    Mark,
    Historically, in English, the LCMS does not use “ministry” in the broad sense of “service.” It is used in a particular sense, i.e. “the minister.” It is only in the last generation that this term has evolved to be closer to how the dictionary defines it. What Todd is referring to is the specific work of the office of the holy ministry, not ministry in general which any radio station does since they “serve” some sort of needs for someone.
    TR

    Pastor,

    Thank you for interjecting. I’m aware of, and understand that distinction. Thank you for reminding me. However, in the past few decades, the term seems to be used more and more loosely. Moreover, it seems he used the term in a casual sort of way. In any event, I took it to mean KFUO does ‘no ministry’, i.e., Christian service. I think in the context of this public forum it would be helpful if he would clarify that. And by holy ministry, does that mean the office of a pastor?

    Nevertheless, even if he is referring to the office of the holy ministry, e.g., a pastoral office, his argument is still weak, if not groundless. When saying that ‘Classic does no [holy] ministry’, is he implying that it should? I can’t believe he means that. I don’t think anyone expects KFUO to perform the office of the holy ministry. Wouldn’t that would be absurd?
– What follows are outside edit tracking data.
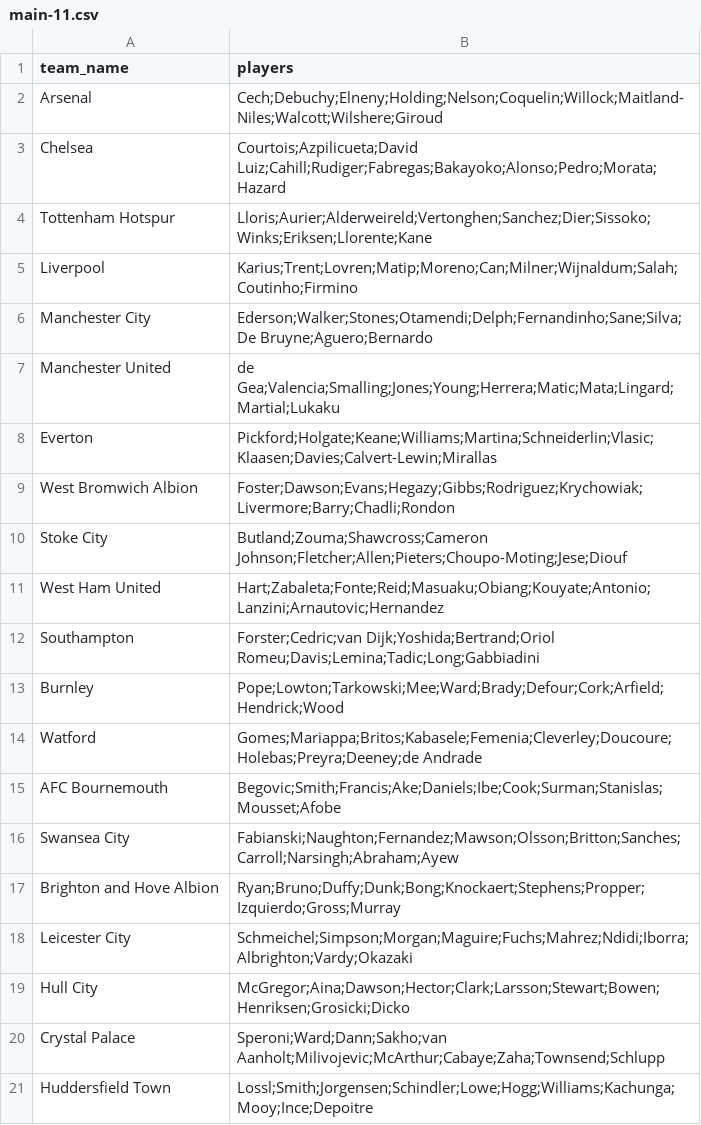
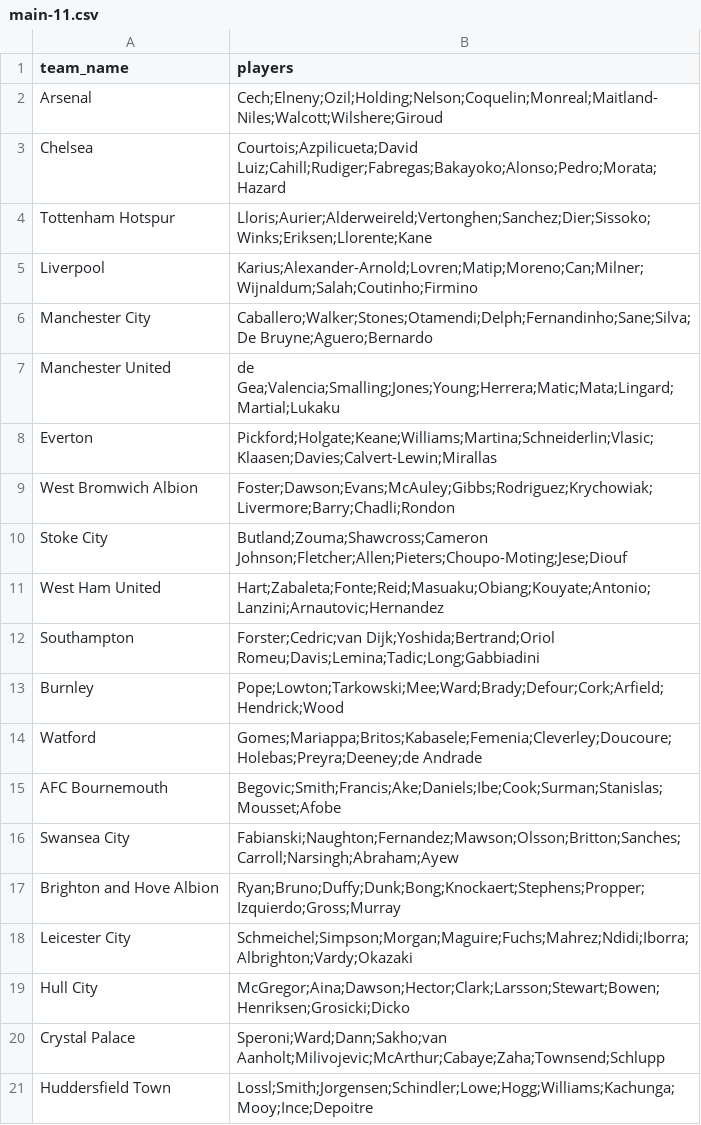
Before and after one commit to blueicesky/adivino-backend, a CSV file: api/data/main-11.csv, drawn as a sheet.

```diff
--- a/api/data/main-11.csv
+++ b/api/data/main-11.csv
@@ -1,10 +1,10 @@
 team_name,players
-Arsenal,Cech;Debuchy;Elneny;Holding;Nelson;Coquelin;Willock;Maitland-Niles;Walcott;Wilshere;Giroud
+Arsenal,Cech;Elneny;Ozil;Holding;Nelson;Coquelin;Monreal;Maitland-Niles;Walcott;Wilshere;Giroud
 Chelsea,Courtois;Azpilicueta;David Luiz;Cahill;Rudiger;Fabregas;Bakayoko;Alonso;Pedro;Morata;Hazard
 Tottenham Hotspur,Lloris;Aurier;Alderweireld;Vertonghen;Sanchez;Dier;Sissoko;Winks;Eriksen;Llorente;Kane
-Liverpool,Karius;Trent;Lovren;Matip;Moreno;Can;Milner;Wijnaldum;Salah;Coutinho;Firmino
-Manchester City,Ederson;Walker;Stones;Otamendi;Delph;Fernandinho;Sane;Silva;De Bruyne;Aguero;Bernardo
+Liverpool,Karius;Alexander-Arnold;Lovren;Matip;Moreno;Can;Milner;Wijnaldum;Salah;Coutinho;Firmino
+Manchester City,Caballero;Walker;Stones;Otamendi;Delph;Fernandinho;Sane;Silva;De Bruyne;Aguero;Bernardo
 Manchester United,de Gea;Valencia;Smalling;Jones;Young;Herrera;Matic;Mata;Lingard;Martial;Lukaku
 Everton,Pickford;Holgate;Keane;Williams;Martina;Schneiderlin;Vlasic;Klaasen;Davies;Calvert-Lewin;Mirallas
-West Bromwich Albion,Foster;Dawson;Evans;Hegazy;Gibbs;Rodriguez;Krychowiak;Livermore;Barry;Chadli;Rondon
+West Bromwich Albion,Foster;Dawson;Evans;McAuley;Gibbs;Rodriguez;Krychowiak;Livermore;Barry;Chadli;Rondon
 Stoke City,Butland;Zouma;Shawcross;Cameron Johnson;Fletcher;Allen;Pieters;Choupo-Moting;Jese;Diouf
```
Also changed, not shown: 5 other files.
    What radio station could ever fully perform the holy ministry of a human pastor? Even when Rev. Dr. Walter Maier was preaching and broadcasting on KFUO, I can’t believe he expected the station to conduct itself as a ‘holy ministry’. Indeed, is it even feasible for KFUO to conduct the office of the holy ministry? Doesn’t that imply the administration of Word and Sacrament, and everything else that a parish pastor does? Obviously, I’m not a theologian, and don’t even play one on TV!

    To carry it one step further, I ask, does Lutheran World Relief and Human Care ‘do ministry’? When the workers and/or volunteers hand out material relief supplies to needy people, are they conducting the ‘holy ministry’, or simply ‘ministry’, or service? If the latter, then I would have to conclude that Todd will start arguing to sell LWRHC along with KFUO FM. Or is LWRHC a ‘holy ministry’ because the faithful Rev. Dr. Harrison is at the helm (whereas KFUO is not led by a pastor)? I’m a little confused by Todd’s distinction.

    In the end, I think one has to ask, ‘is the work of KFUO Am or Fm God-pleasing’. Am I correct? Is that a fair question? Is their work good or evil? I think they do much good. Sure, they could probably do better, and I pray they might have the opportunity. Frankly, I would like to hear more Gospel on the station. However, I think they do better, edifying work for its listeners than the potential CCM buyers would do.

Comment pages
1 3 4 5 9218
If you have problems commenting on this site, or need to change a comment after it has been posted on the site, please contact us. For help with getting your comment formatted, click here.
Subscribe to comments feed  ..  Subscribe to comments feed for this post
Anonymous comments are welcome on this board, but we do require a valid email address so the admins can verify who you are. Please try to come up with a unique name; if you have a common name add something to it so you aren't confused with another user. We have several "john"'s already for example. Email addresses are kept private on this site, and only available to the site admins. Comments posted without a valid email address may not be published. Want an icon to identify your comment? See this page to see how.
*

Notify me of followup comments via e-mail. You can also subscribe without commenting.